Uttar Pradesh woman suffering from muscular dystrophy writes to President Kovind for passive euthanasia
She had written letters to Prime Minister Narendra Modi and Chief Justice of India Justice Dipak Misra requesting them to provide financial help for their treatment or allow them to end their lives.
KANPUR: A woman and her 33-year-old daughter, suffering from muscular dystrophy, have written to President Ram Nath Kovind seeking permission for passive euthanasia.
Shashi Mishra (59) and her daughter Anamika Mishra, hailing from Kanpur in Uttar Pradesh, have written letters to the President with their plea.
City magistrate Raj Narayan Pandey said, "The letters have been sent directly to the office of the President of India.
Anamika Mishra said that she had written letters to Prime Minister Narendra Modi and Chief Justice of India Justice Dipak Misra requesting them to provide financial help for their treatment or allow them to end their lives.
"My father Ganga Mishra was also suffering from muscular dystrophy, and died almost 15 years ago.
After his demise, there is no one to look after the family.
In 1985, my mother came to know that she is suffering from the disease," she said.
Anamika Mishra contracted muscular dystrophy, a genetic disease which leads to increasing weakening and breakdown of skeletal muscles, six years ago.
The city magistrate said, "As far as financial assistance from the state government is concerned, it will be given from the Chief Minister's Relief Fund, and the procedure will be completed after they submit an application.
Anamika Mishra said, "In the past after writing a letter (with blood) to Prime Minister Narendra Modi and then President Pranab Mukherjee, seeking help, a financial assistance of Rs 50,000 was given. The amount was not enough to sustain the mother-daughter duo beyond a few days, she said.
On March 9, in a landmark judgement, the Supreme Court recognised a living will' made by terminally-ill patients for passive euthanasia.
A five-judge constitution bench headed by Chief Justice Dipak Misra said passive euthanasia and advance living will would be 'permissible'.
Living will is a written document that allows a patient to give explicit instructions in advance about the medical treatment to be administered when he or she is terminally ill or no longer able to express informed consent.
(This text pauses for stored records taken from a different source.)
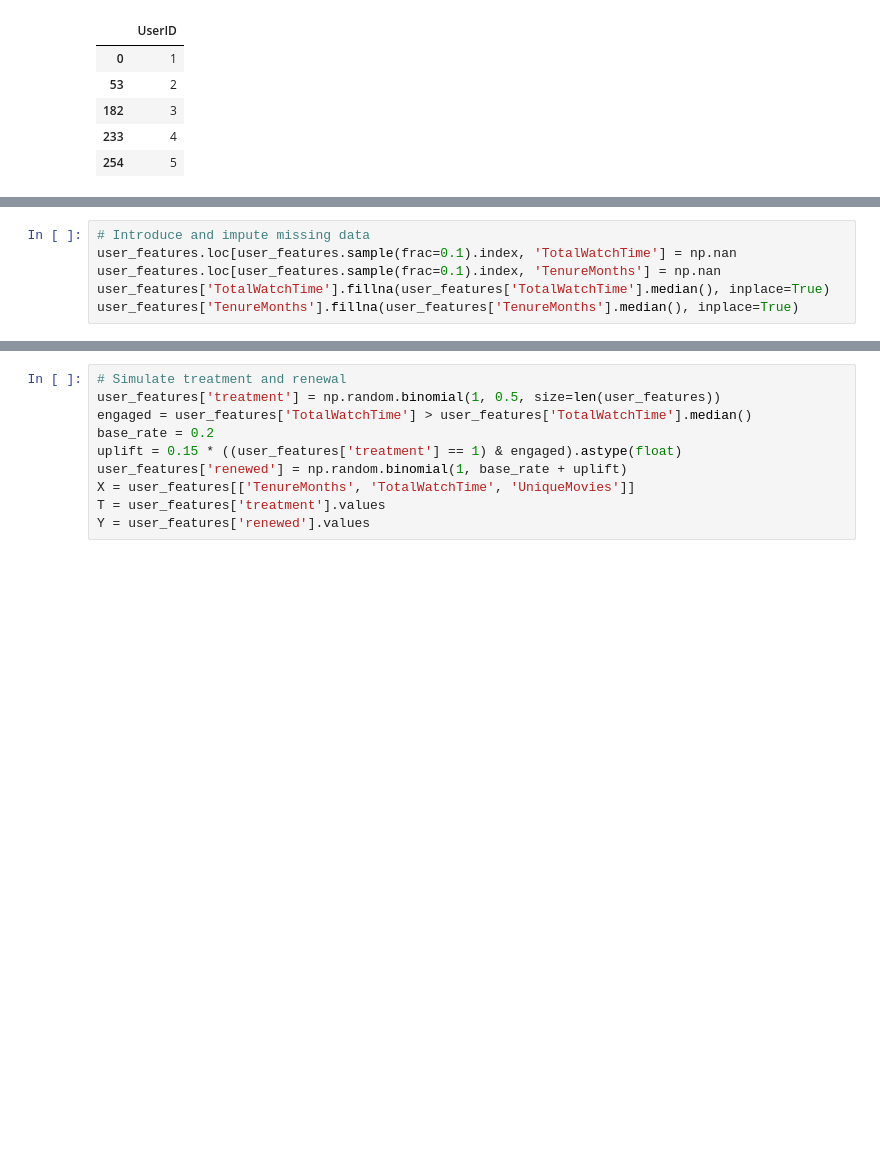
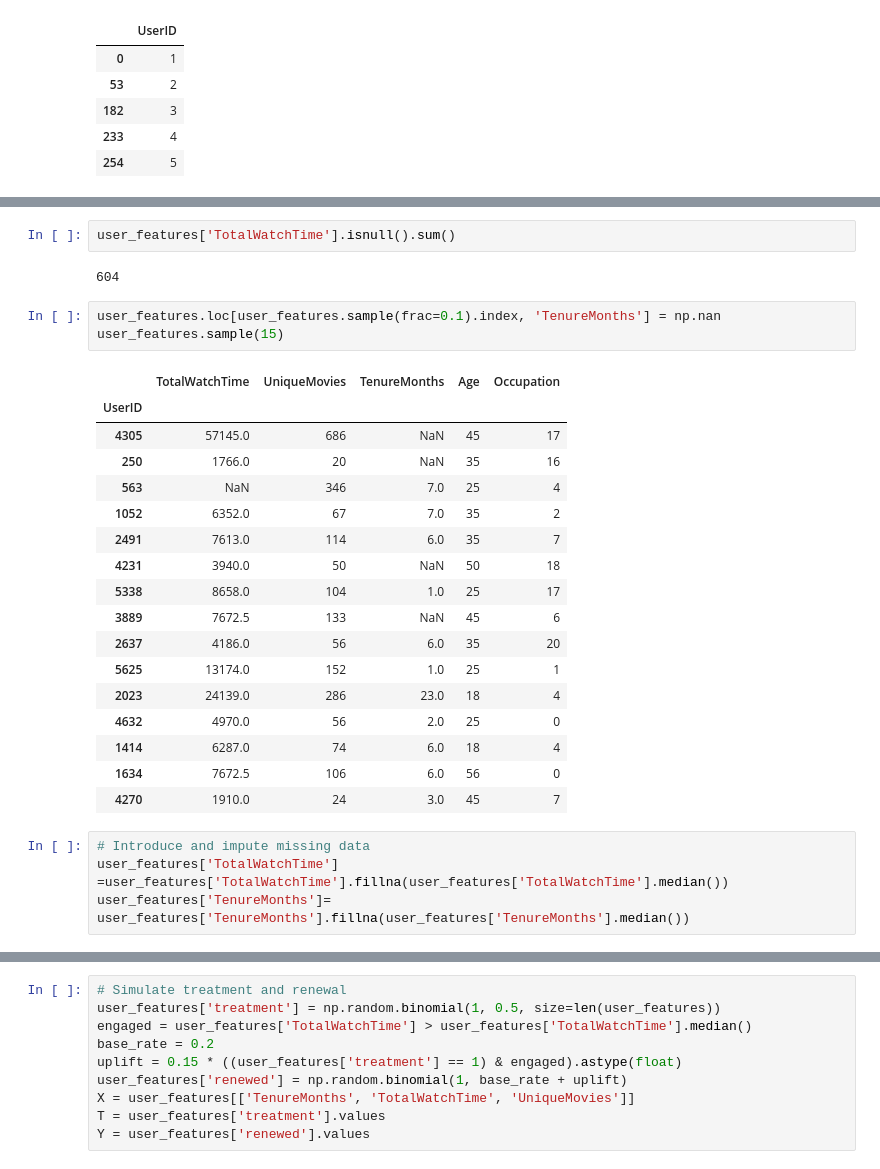
Before and after one commit to stevechengnyc/meta_learners, a Jupyter notebook: MovieLens_EconML_Uplift_Modeling_Final.ipynb, the cells around one changed output, grey strips where cells are left out. Cells and saved outputs as stored; diff of their text form; blank space fills up the shorter version.

```diff
--- a/MovieLens_EconML_Uplift_Modeling_Final.ipynb
+++ b/MovieLens_EconML_Uplift_Modeling_Final.ipynb
@@ -639,6 +700,29 @@ user_features = df.groupby('UserID').agg({
+# %%
+user_features['TotalWatchTime'].isnull().sum()
+# %% [output]
+604
+# %%
+user_features.loc[user_features.sample(frac=0.1).index, 'TenureMonths'] = np.nan
+user_features.sample(15)
+# %% [output]
+|  | TotalWatchTime | UniqueMovies | TenureMonths | Age | Occupation |
+| UserID |  |  |  |  |  |
+| 4305 | 57145.0 | 686 | NaN | 45 | 17 |
+| 250 | 1766.0 | 20 | NaN | 35 | 16 |
+| 563 | NaN | 346 | 7.0 | 25 | 4 |
+| 1052 | 6352.0 | 67 | 7.0 | 35 | 2 |
+| 2491 | 7613.0 | 114 | 6.0 | 35 | 7 |
+| 4231 | 3940.0 | 50 | NaN | 50 | 18 |
+| 5338 | 8658.0 | 104 | 1.0 | 25 | 17 |
+| 3889 | 7672.5 | 133 | NaN | 45 | 6 |
+| 2637 | 4186.0 | 56 | 6.0 | 35 | 20 |
+| 5625 | 13174.0 | 152 | 1.0 | 25 | 1 |
+| 2023 | 24139.0 | 286 | 23.0 | 18 | 4 |
+| 4632 | 4970.0 | 56 | 2.0 | 25 | 0 |
+| 1414 | 6287.0 | 74 | 6.0 | 18 | 4 |
+| 1634 | 7672.5 | 106 | 6.0 | 56 | 0 |
+| 4270 | 1910.0 | 24 | 3.0 | 45 | 7 |
 # %%
 # Introduce and impute missing data
-user_features.loc[user_features.sample(frac=0.1).index, 'TotalWatchTime'] = np.nan
-user_features.loc[user_features.sample(frac=0.1).index, 'TenureMonths'] = np.nan
-user_features['TotalWatchTime'].fillna(user_features['TotalWatchTime'].median(), inplace=True)
-user_features['TenureMonths'].fillna(user_features['TenureMonths'].median(), inplace=True)
+user_features['TotalWatchTime'] =user_features['TotalWatchTime'].fillna(user_features['TotalWatchTime'].median())
+user_features['TenureMonths']= user_features['TenureMonths'].fillna(user_features['TenureMonths'].median())
```
Also changed, not shown: parts of 25 cells of this notebook.
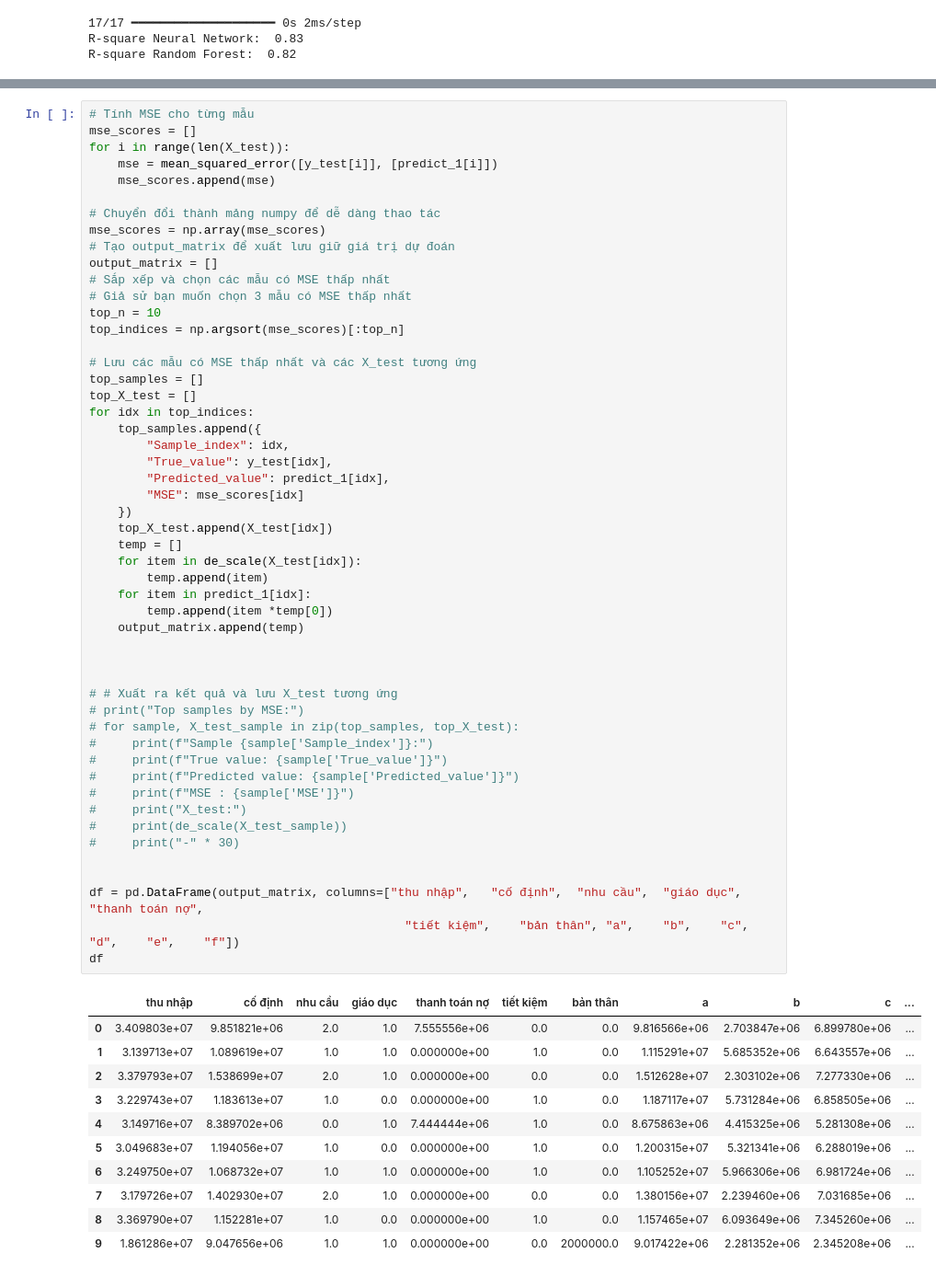
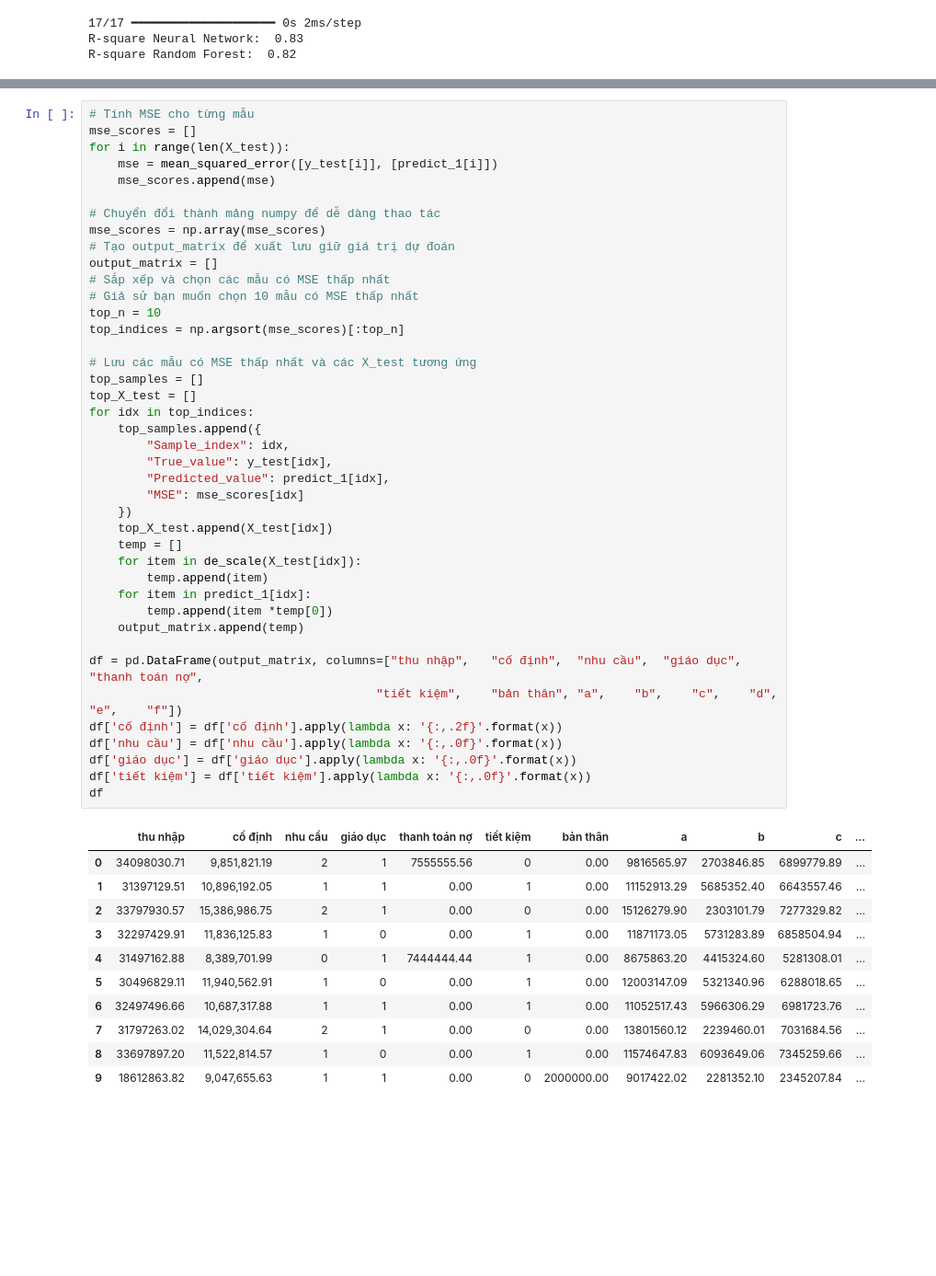
Before and after one commit to OnionSm/CS117.O22, a Jupyter notebook: implementation.ipynb, the cells around one changed output, grey strips where cells are left out. Shown at 92% size. Saved outputs shown, nothing was run; the diff lists cells and outputs as text; blank space fills up the shorter version.

```diff
--- a/implementation.ipynb
+++ b/implementation.ipynb
@@ -262,56 +294,46 @@ for i in range(len(X_test)):
 # Chuyển đổi thành mảng numpy để dễ dàng thao tác
 mse_scores = np.array(mse_scores)
 # Tạo output_matrix để xuất lưu giữ giá trị dự đoán
 output_matrix = []
 # Sắp xếp và chọn các mẫu có MSE thấp nhất
-# Giả sử bạn muốn chọn 3 mẫu có MSE thấp nhất
+# Giả sử bạn muốn chọn 10 mẫu có MSE thấp nhất
 top_n = 10
 top_indices = np.argsort(mse_scores)[:top_n]
 
 # Lưu các mẫu có MSE thấp nhất và các X_test tương ứng
 top_samples = []
 top_X_test = []
 for idx in top_indices:
     top_samples.append({
         "Sample_index": idx,
         "True_value": y_test[idx],
         "Predicted_value": predict_1[idx],
         "MSE": mse_scores[idx]
     })
     top_X_test.append(X_test[idx])
     temp = []
     for item in de_scale(X_test[idx]):
         temp.append(item)
     for item in predict_1[idx]:
         temp.append(item *temp[0])
     output_matrix.append(temp)
 
-
-
-# # Xuất ra kết quả và lưu X_test tương ứng
-# print("Top samples by MSE:")
-# for sample, X_test_sample in zip(top_samples, top_X_test):
-#     print(f"Sample {sample['Sample_index']}:")
-#     print(f"True value: {sample['True_value']}")
-#     print(f"Predicted value: {sample['Predicted_value']}")
-#     print(f"MSE : {sample['MSE']}")
-#     print("X_test:")
-#     print(de_scale(X_test_sample))
-#     print("-" * 30)
-
-
 df = pd.DataFrame(output_matrix, columns=["thu nhập",	"cố định",	"nhu cầu",	"giáo dục", "thanh toán nợ",
-                                          	"tiết kiệm",	"bản thân",	"a",	"b",	"c",	"d",	"e",	"f"])
+                                      	"tiết kiệm",	"bản thân",	"a",	"b",	"c",	"d",	"e",	"f"])
+df['cố định'] = df['cố định'].apply(lambda x: '{:,.2f}'.format(x))
+df['nhu cầu'] = df['nhu cầu'].apply(lambda x: '{:,.0f}'.format(x))
+df['giáo dục'] = df['giáo dục'].apply(lambda x: '{:,.0f}'.format(x))
+df['tiết kiệm'] = df['tiết kiệm'].apply(lambda x: '{:,.0f}'.format(x))
 df
 # %% [output]
 |  | thu nhập | cố định | nhu cầu | giáo dục | thanh toán nợ | tiết kiệm | bản thân | a | b | c | ... |
-| 0 | 3.409803e+07 | 9.851821e+06 | 2.0 | 1.0 | 7.555556e+06 | 0.0 | 0.0 | 9.816566e+06 | 2.703847e+06 | 6.899780e+06 | ... |
-| 1 | 3.139713e+07 | 1.089619e+07 | 1.0 | 1.0 | 0.000000e+00 | 1.0 | 0.0 | 1.115291e+07 | 5.685352e+06 | 6.643557e+06 | ... |
-| 2 | 3.379793e+07 | 1.538699e+07 | 2.0 | 1.0 | 0.000000e+00 | 0.0 | 0.0 | 1.512628e+07 | 2.303102e+06 | 7.277330e+06 | ... |
-| 3 | 3.229743e+07 | 1.183613e+07 | 1.0 | 0.0 | 0.000000e+00 | 1.0 | 0.0 | 1.187117e+07 | 5.731284e+06 | 6.858505e+06 | ... |
-| 4 | 3.149716e+07 | 8.389702e+06 | 0.0 | 1.0 | 7.444444e+06 | 1.0 | 0.0 | 8.675863e+06 | 4.415325e+06 | 5.281308e+06 | ... |
-| 5 | 3.049683e+07 | 1.194056e+07 | 1.0 | 0.0 | 0.000000e+00 | 1.0 | 0.0 | 1.200315e+07 | 5.321341e+06 | 6.288019e+06 | ... |
-| 6 | 3.249750e+07 | 1.068732e+07 | 1.0 | 1.0 | 0.000000e+00 | 1.0 | 0.0 | 1.105252e+07 | 5.966306e+06 | 6.981724e+06 | ... |
-| 7 | 3.179726e+07 | 1.402930e+07 | 2.0 | 1.0 | 0.000000e+00 | 0.0 | 0.0 | 1.380156e+07 | 2.239460e+06 | 7.031685e+06 | ... |
-| 8 | 3.369790e+07 | 1.152281e+07 | 1.0 | 0.0 | 0.000000e+00 | 1.0 | 0.0 | 1.157465e+07 | 6.093649e+06 | 7.345260e+06 | ... |
-| 9 | 1.861286e+07 | 9.047656e+06 | 1.0 | 1.0 | 0.000000e+00 | 0.0 | 2000000.0 | 9.017422e+06 | 2.281352e+06 | 2.345208e+06 | ... |
+| 0 | 34098030.71 | 9,851,821.19 | 2 | 1 | 7555555.56 | 0 | 0.00 | 9816565.97 | 2703846.85 | 6899779.89 | ... |
+| 1 | 31397129.51 | 10,896,192.05 | 1 | 1 | 0.00 | 1 | 0.00 | 11152913.29 | 5685352.40 | 6643557.46 | ... |
+| 2 | 33797930.57 | 15,386,986.75 | 2 | 1 | 0.00 | 0 | 0.00 | 15126279.90 | 2303101.79 | 7277329.82 | ... |
+| 3 | 32297429.91 | 11,836,125.83 | 1 | 0 | 0.00 | 1 | 0.00 | 11871173.05 | 5731283.89 | 6858504.94 | ... |
+| 4 | 31497162.88 | 8,389,701.99 | 0 | 1 | 7444444.44 | 1 | 0.00 | 8675863.20 | 4415324.60 | 5281308.01 | ... |
+| 5 | 30496829.11 | 11,940,562.91 | 1 | 0 | 0.00 | 1 | 0.00 | 12003147.09 | 5321340.96 | 6288018.65 | ... |
+| 6 | 32497496.66 | 10,687,317.88 | 1 | 1 | 0.00 | 1 | 0.00 | 11052517.43 | 5966306.29 | 6981723.76 | ... |
+| 7 | 31797263.02 | 14,029,304.64 | 2 | 1 | 0.00 | 0 | 0.00 | 13801560.12 | 2239460.01 | 7031684.56 | ... |
+| 8 | 33697897.20 | 11,522,814.57 | 1 | 0 | 0.00 | 1 | 0.00 | 11574647.83 | 6093649.06 | 7345259.66 | ... |
+| 9 | 18612863.82 | 9,047,655.63 | 1 | 1 | 0.00 | 0 | 2000000.00 | 9017422.02 | 2281352.10 | 2345207.84 | ... |
```
Also changed, not shown: parts of 12 cells of this notebook.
Passive euthanasia is a condition where there is withdrawal of medical treatment with the deliberate intention to hasten the death of a terminally-ill patient.